From information supplied by Henki Flatlandsmo and Odd-Roar Wiik, Norway
Charakusa Valley, Nafees Cap, west face.
What was going on? Odd-Roar was awakened by the sound of a slide coming from above. When the first ice blocks hit the portaledge, he threw himself into the wall, half on top of Ole, covering his head as best he could. A few anxious seconds later it was quiet again. A large block of ice had come through the fabric. Later he heard the story of “the last kiss” from Henki, 100m below. He and Sigurd had thought their last hour had come, and in the chaos made an intimate farewell. Before long they were all laughing, but the camp that they felt so sure was safe no longer seemed comfortable. They’d placed it at the lowest ledge on Nafees Cap, the large granite tower below K7. It was partially hidden under overhangs, though now they realized these were not as large as they’d imagined.

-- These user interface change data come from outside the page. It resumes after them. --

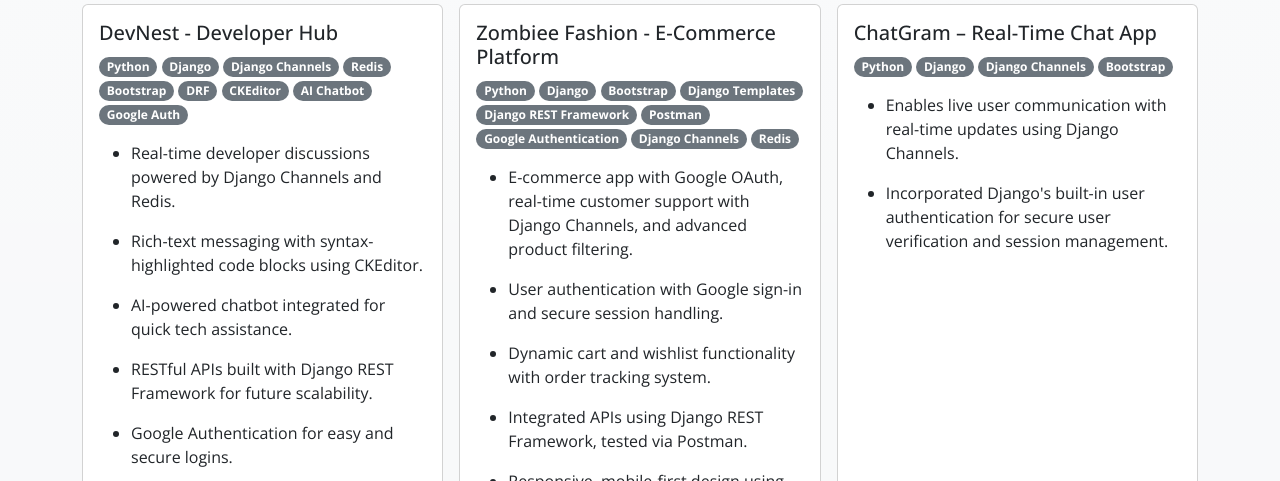
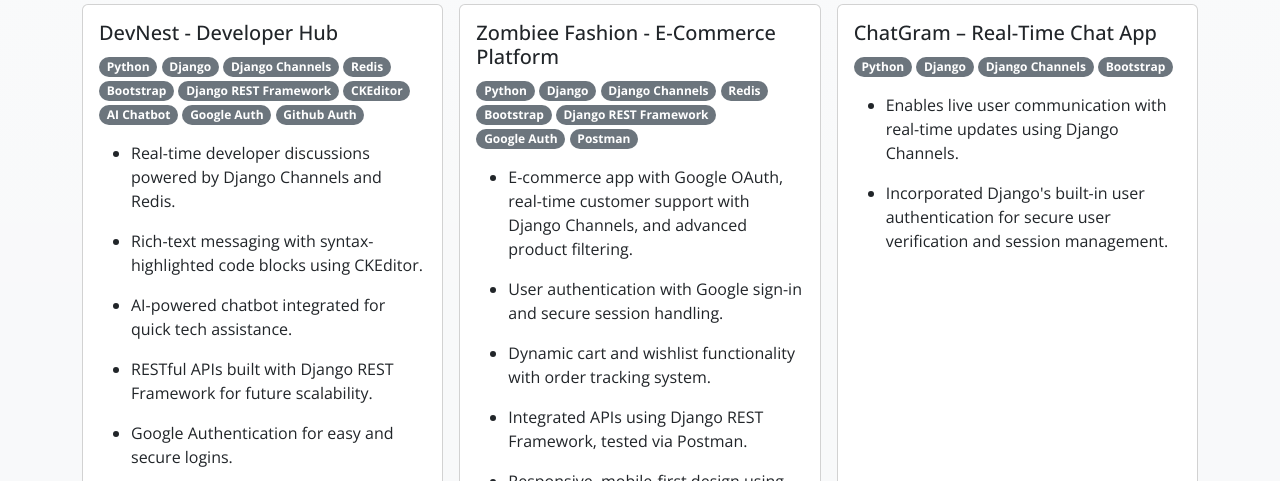
Before and after one commit to HarshRaj709/port, a plain HTML site: page index.html in a window 1280 px wide. Shown: the part 619-1100 px from the top of the page. Drawn offline with nearby package versions, Linux system fonts and the light colour scheme; some packages are replaced by stand-ins of ours; files that its build step writes are made by us from their sources.

Commit message:
final update

```diff
--- a/index.html
+++ b/index.html
@@ -115,10 +115,11 @@
               <span style="background-color: var(--tf-pill-bg)" class="badge rounded-pill">Django Channels</span>
               <span style="background-color: var(--tf-pill-bg)" class="badge rounded-pill">Redis</span>
               <span style="background-color: var(--tf-pill-bg)" class="badge rounded-pill">Bootstrap</span>
-              <span style="background-color: var(--tf-pill-bg)" class="badge rounded-pill">DRF</span>
+              <span style="background-color: var(--tf-pill-bg)" class="badge rounded-pill">Django REST Framework</span>
               <span style="background-color: var(--tf-pill-bg)" class="badge rounded-pill">CKEditor</span>
               <span style="background-color: var(--tf-pill-bg)" class="badge rounded-pill">AI Chatbot</span>
               <span style="background-color: var(--tf-pill-bg)" class="badge rounded-pill">Google Auth</span>
+              <span style="background-color: var(--tf-pill-bg)" class="badge rounded-pill">Github Auth</span>
             </p>
 
             <ul>
@@ -150,13 +151,12 @@
             <p>
               <span style="background-color: var(--tf-pill-bg)" class="badge rounded-pill">Python</span>
               <span style="background-color: var(--tf-pill-bg)" class="badge rounded-pill">Django</span>
-              <span style="background-color: var(--tf-pill-bg)" class="badge rounded-pill">Bootstrap</span>
-              <span style="background-color: var(--tf-pill-bg)" class="badge rounded-pill">Django Templates</span>
-              <span style="background-color: var(--tf-pill-bg)" class="badge rounded-pill">Django REST Framework</span>
-              <span style="background-color: var(--tf-pill-bg)" class="badge rounded-pill">Postman</span>
-              <span style="background-color: var(--tf-pill-bg)" class="badge rounded-pill">Google Authentication</span>
               <span style="background-color: var(--tf-pill-bg)" class="badge rounded-pill">Django Channels</span>
               <span style="background-color: var(--tf-pill-bg)" class="badge rounded-pill">Redis</span>
+              <span style="background-color: var(--tf-pill-bg)" class="badge rounded-pill">Bootstrap</span>
+              <span style="background-color: var(--tf-pill-bg)" class="badge rounded-pill">Django REST Framework</span>
+              <span style="background-color: var(--tf-pill-bg)" class="badge rounded-pill">Google Auth</span>
+              <span style="background-color: var(--tf-pill-bg)" class="badge rounded-pill">Postman</span>
             </p>
 
             <ul>
```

It was September, and Norwegians Henki Flatlandsmo, Sigurd Felde, Ole Ivar Lied, Jarle Kalland, Sindre Saether, and Odd-Roar Wiik were in the Karakoram, which only Felde had visited previously. With porters they had moved their gear from base camp to the foot of 900m-high Nafees Cap, fixing ropes to assist load carrying on difficult sections. This approach was hot and tiring and paradoxically coincided with the best weather of the trip, when ideal conditions would have been overcast and cold. Flatlandsmo, Felde, Lied, and Wiik worked on the large corner system attempted a number of years ago by Germans, while Kalland and Saether followed a line more to the right. The left-hand route gave nice aid, mostly A1-A2. The climbing was varied, needing everything from beaks to large cams, one pitch requiring Wiik to leapfrog Big Bros. However, cracks were filled with soil and vegetation. After climbing six pitches they placed their first portaledge camp 250m above the snow. Halfway up the wall they passed the German high point and continued up right, whereas in hindsight left would have been better. Their second camp was in an open dihedral and vulnerable to anything falling from above.

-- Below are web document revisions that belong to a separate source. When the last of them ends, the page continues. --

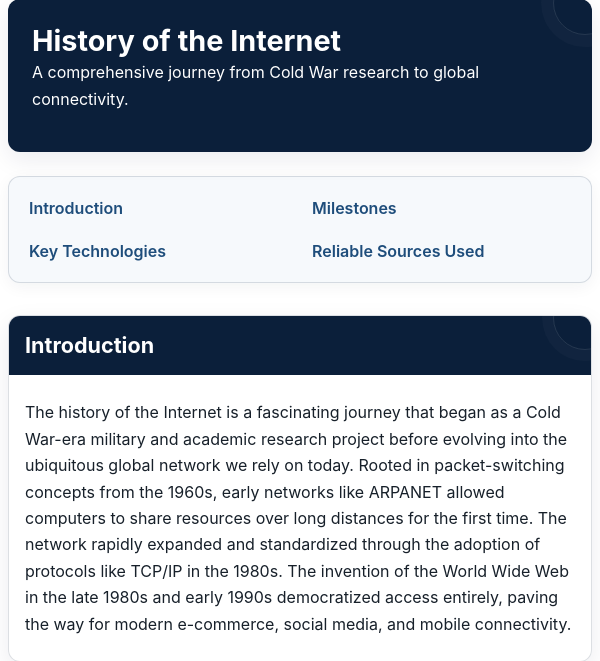
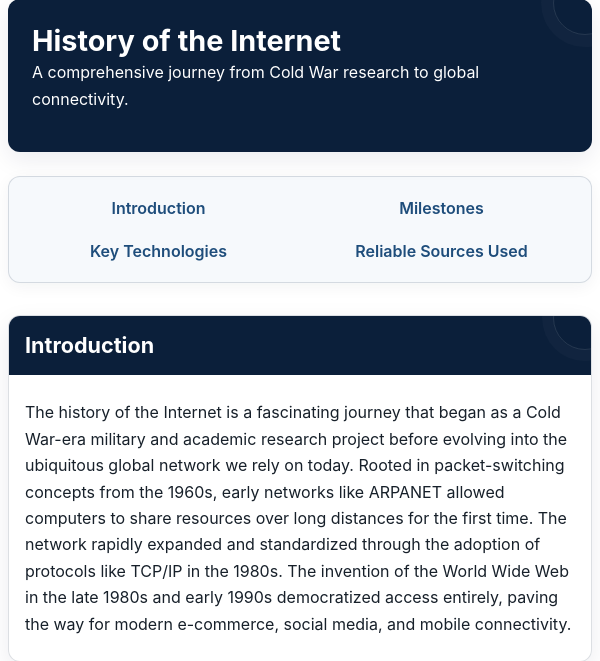
Before and after one commit to Charbel-Chkeir/web-programming-site, a Flask app: page /internet-history in a window 600 px wide. Shown: the part 382-1043 px from the top of the page. Run offline with Flask 3, Linux system fonts and the light colour scheme.

```diff
--- a/static/style.css
+++ b/static/style.css
@@ -1239,16 +1239,16 @@ video {
         white-space: nowrap;
     }
 
-    /* =========================================================
+/* =========================================================
    RESPONSIVE PAGE-SPECIFIC NAVIGATION
 ========================================================= */
 
-/* 421px to 665px: 2 columns */
-@media (min-width: 421px) and (max-width: 665px) {
+/* 421px to 670px: exactly 2 columns */
+@media (min-width: 421px) and (max-width: 670px) {
 
     main nav ul {
         display: grid;
-        grid-template-columns: repeat(2, 1fr);
+        grid-template-columns: repeat(2, minmax(0, 1fr));
 
         width: 100%;
 
@@ -1269,9 +1269,9 @@ video {
 
         padding: 0.4rem 0.5rem;
 
-        text-align: left;
+        text-align: center;
 
-        white-space: nowrap;
+        white-space: normal;
     }
 }
 
@@ -1302,9 +1302,9 @@ video {
 
         padding: 0.35rem 0.4rem;
 
-        text-align: left;
+        text-align: center;
 
-        white-space: nowrap;
+        white-space: normal;
     }
 }
 }
```
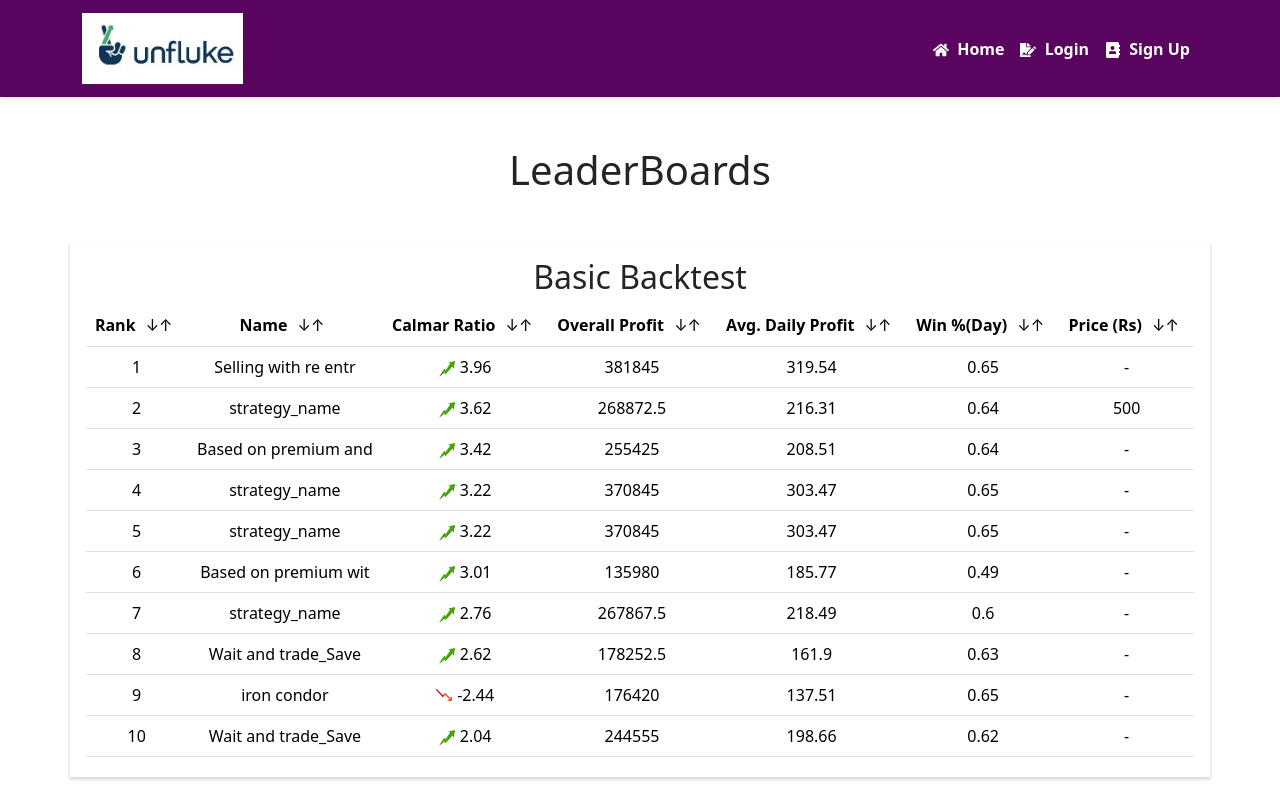
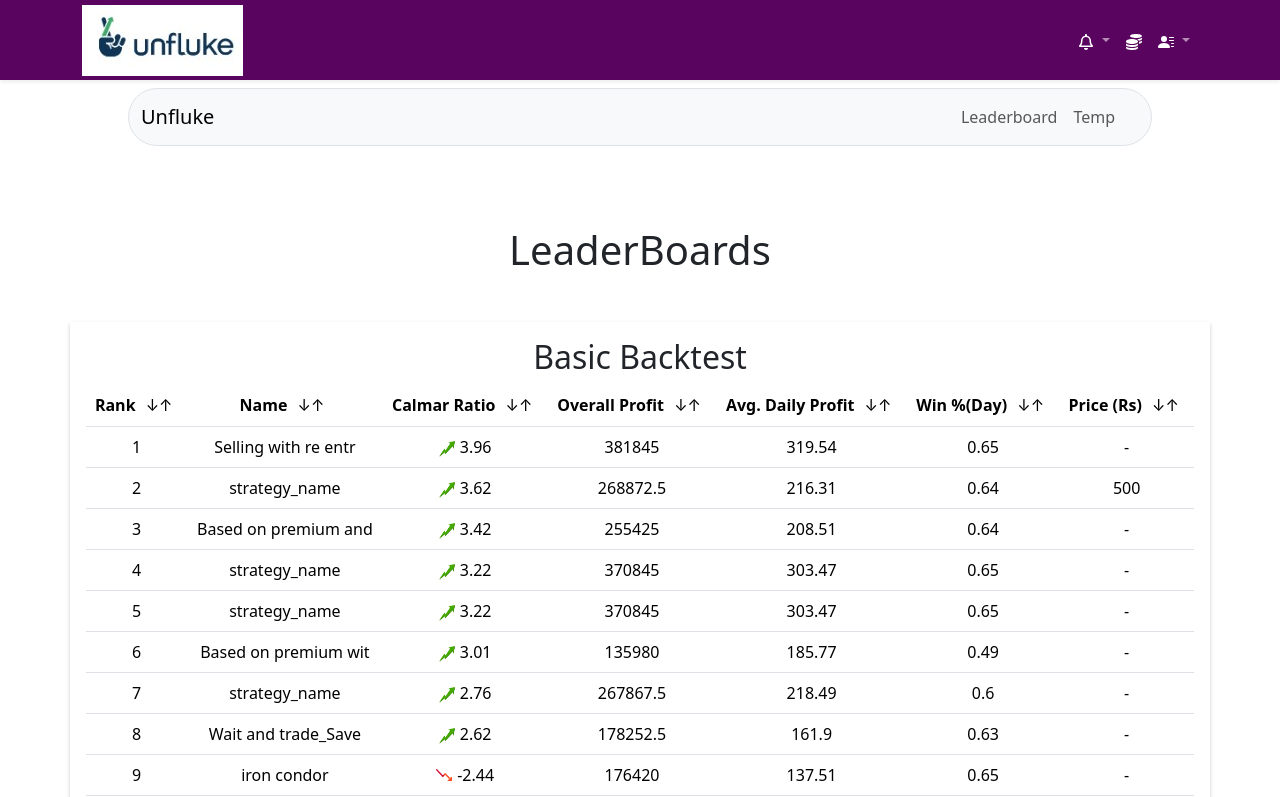
Before and after one commit to shashidhar7682/unfluke, a React (Create React App) app: page / in a window 1280 px wide. Shown: the top 797 px of the page. Built offline with nearby package versions, Linux system fonts and the light colour scheme.

Commit message:
commit_28/05/24_21:27

```diff
--- a/src/App.js
+++ b/src/App.js
@@ -6,8 +6,10 @@ import Temp from "./Temp.jsx";
 function App() {
   return (
     <div className="App">
-      <ProfileNavBar />
-      <NavigationBar />
+      <div className="sticky-top">
+        <ProfileNavBar />
+        <NavigationBar />
+      </div>
       <div className="h-4/5">
         <Leaderboard />
         <Temp/>
--- a/src/components/NavigationBar.jsx
+++ b/src/components/NavigationBar.jsx
@@ -9,7 +9,7 @@ import Offcanvas from 'react-bootstrap/Offcanvas';
 function NavigationBar() {
   return (
     <>
-        <Navbar expand={'lg'} className="bg-body-tertiary sticky-top m-2 mx-auto rounded-pill border" style={{width: "80%"}}>
+        <Navbar expand={'lg'} className="bg-body-tertiary m-2 mx-auto rounded-pill border" style={{width: "80%"}}>
           <Container fluid>
             <Navbar.Brand href="#">Unfluke</Navbar.Brand>
             <Navbar.Toggle aria-controls={`offcanvasNavbar-expand-lg`} />
--- a/src/components/ProfileNavBar.jsx
+++ b/src/components/ProfileNavBar.jsx
@@ -1,11 +1,12 @@
 import React from 'react';
-import { Navbar, Container, Nav, Form, FormControl, Button } from 'react-bootstrap';
-import { FaHome, FaUsers, FaGraduationCap , FaFileSignature , FaAddressBook, FaUser, FaSearch } from 'react-icons/fa'; //
+import { Navbar, Container, Nav, NavDropdown, FormControl, Button } from 'react-bootstrap';
+import { FaCoins, FaGraduationCap , FaRegBell  , FaFileSignature , FaAddressBook, FaUser, FaSearch } from 'react-icons/fa'; //
+import { BsPersonLinesFill } from "react-icons/bs";
 
 function ProfileNavBar() {
   return (
     <div>
-        <Navbar expand="lg" variant="light" className="shadow-sm fixed-top" style={{ background: '#59045e', borderBottom: 'none' }}>
+        <Navbar expand="lg" variant="dark" className="shadow-sm " style={{ background: '#59045e', borderBottom: 'none', height: "10vh" }}>
             <Container>
                 <Navbar.Brand href="/" className="fw-bold" style={{ color: '#fff' }}><img src="assets/brand.jpg"/></Navbar.Brand>
                 <Navbar.Toggle aria-controls="navbarScroll" />
@@ -23,16 +24,39 @@ function ProfileNavBar() {
                     />
                 </Form> */}
                 <Nav className="ms-auto align-items-center">
-                <Nav.Link to="/" className="fw-bold nav-Nav.Link" style={{ color: '#fff' }}><FaHome className="me-1" /> Home</Nav.Link>
+                <NavDropdown
+                    title={<FaRegBell  style={{ color: '#fff' }} className='me-1'/>}
+                    className="fw-bold nav-Nav.Link" style={{ color: '#fff' }}
+                  >
+                    <NavDropdown.Item href="#action3">Action</NavDropdown.Item>
+                    <NavDropdown.Item href="#action4">
+                      Another action
+                    </NavDropdown.Item>
+                    {/* <NavDropdown.Divider /> */}
+                    {/* <NavDropdown.Item href="#action5">
+                      Something else here
+                    </NavDropdown.Item> */}
+                </NavDropdown>
                 {/* <Nav.Link to="/network" className="fw-bold nav-Nav.Link" style={{ color: '#fff' }}><FaUsers className="me-1" /> Network</Nav.Link> */}
                 {/* <Nav.Link to="/learning" className="fw-bold nav-Nav.Link" style={{ color: '#fff' }}><FaGraduationCap className="me-1" /> Learning</Nav.Link> */}
                 {/* <Nav.Link to="/profile" className="fw-bold nav-Nav.Link" style={{ color: '#fff' }}><FaUser className="me-1" /> Profile</Nav.Link> */}
 
                 <>
-                <Nav.Link to="/login" className="fw-bold nav-Nav.Link" style={{ color: '#fff' }}><FaFileSignature className="me-1" /> Login</Nav.Link>
-                <Nav.Link to="/signup" className="fw-bold nav-Nav.Link" style={{ color: '#fff' }}><FaAddressBook className="me-1" /> Sign Up</Nav.Link>
+                <Nav.Link to="/login" className="fw-bold nav-Nav.Link" style={{ color: '#fff' }}><FaCoins /></Nav.Link>
+                <NavDropdown
+                    title={<BsPersonLinesFill  style={{ color: '#fff' }} className='me-1'/>}
+                    className="fw-bold nav-Nav.Link" style={{ color: '#fff' }}
+                  >
+                    <NavDropdown.Item href="#action3">Action</NavDropdown.Item>
+                    <NavDropdown.Item href="#action4">
+                      Another action
+                    </NavDropdown.Item>
+                    {/* <NavDropdown.Divider /> */}
+                    {/* <NavDropdown.Item href="#action5">
+                      Something else here
+                    </NavDropdown.Item> */}
+                </NavDropdown>
                 </>
-
                 </Nav>
                 </Navbar.Collapse>
             </Container>
```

The weather became colder and more unstable, with rain every day. After 20 days and 22 pitches, up to A3, the four reached the top of the wall at midnight in a snowstorm. The gentle rock ridge to the summit was a non-issue, and they immediately began their descent. Rappelling proved demanding with four people hanging on each stance, sorting gear, surrounded by darkness and falling snow. However, by 5 a.m. they were back at the portaledges. Next day Ole removed four of the five ropes fixed above the camp, one having to be abandoned, as it was encased in ice and impossible to free.
After a day of sitting out the storm, they received a message over the satellite phone that the weather would be good the next day but bad again the day after, making getting off the wall the next day a priority. It was covered with ice, which peeled off in the sun and bombarded the climbers during their descent, but that night they reached base camp with most of their equipment.

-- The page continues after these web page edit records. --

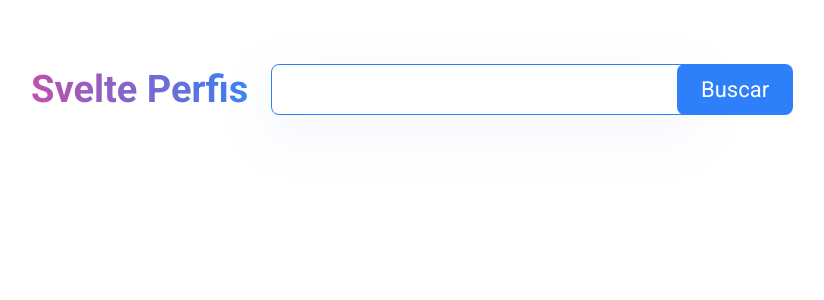
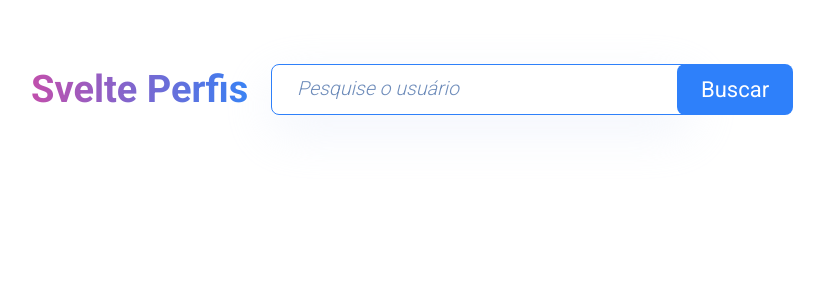
Before and after one commit to pedroargentati/svelte-perfis, a Svelte app: page / in a window 1280 px wide. Shown: the top 300 px of the page, without its empty margins (209-1033 px from the left). Built offline with nearby package versions, Linux system fonts and the light colour scheme.

Commit message:
adicionado fetch com a API GitHub

```diff
--- a/src/App.svelte
+++ b/src/App.svelte
@@ -4,17 +4,12 @@
   import type IUsuario from "./interfaces/usuario.model";
 
   let usuario: IUsuario | null = null;
-  let inputValue;
+  let inputValue = "";
 
-  function onSubmit() {
-    usuario = {
-      avatar_url: "https://github.com/pedroargentati.png",
-      login: "pedroargentati",
-      nome: "Pedro Argentati",
-      perfil_url: "https://github.com/pedroargentati",
-      repositorios_publicos: 50,
-      seguidores: 20,
-    };
+  async function onSubmit() {
+    const userResponse = await fetch(`https://api.github.com/users/${inputValue}`);
+	const userData = await userResponse.json();
+	console.log(userData);
   }
 </script>
 
@@ -24,7 +19,12 @@
 
     <div class="busca-usuario">
       <form action="" on:submit|preventDefault={onSubmit}>
-        <input type="text" class="input" bind:value={inputValue} />
+        <input
+          type="text"
+          class="input"
+          bind:value={inputValue}
+          placeholder="Pesquise o usuário"
+        />
         <div class="botao-container">
           <button type="submit" class="botao">Buscar</button>
         </div>
@@ -33,7 +33,7 @@
   </header>
 
   {#if usuario}
-    <Usuario {usuario}/>
+    <Usuario {usuario} />
   {/if}
 </div>
 
@@ -101,5 +101,4 @@
   .botao:hover {
     background: #4590ff;
   }
-
 </style>
```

Kalland and Saether spent six days on their line, climbing 20 pitches up to 5.11d and A2. The route, which involved many off-widths and chimneys that made hauling difficult, lay between the first Norwegian route and Naughty Daddies (630m, 5.12 or 7b, Adrian Laing-Jon Sedon, 2009, not to summit). The first route to climb Nafees Cap, following the right edge of the wall, was Ledgeway to Heaven, put up in 2007 by Nico and Olivier Favresse, Adam Pustelnik, and Sean Villanueva (1,300m of climbing, 28 pitches, 5.12+). These four named the spire after their local guide/cook.
The Norwegians had a great if exhausting trip and to quote Wiik: “One thing for sure, I’m going back to Pakistan—a wonderful country with wonderful people, no matter what kind of impression the media and others may give.”
Editor’s Note: Earlier in the summer Willi Oppenheim, Jake Tipton, and Ben Ventor, climbing in alpine style, got 14 pitches up a line to the left of the Norwegian four-man route. They made two bivouacs on ledges but retreated in heavy snowfall on their third day. On a previous attempt, this time in capsule style (and including a fourth member, Josh Beckner), they spent 10 days on the wall in mostly bad weather, making slow progress through heavy snowfall, before bailing a few hundred meters above the glacier.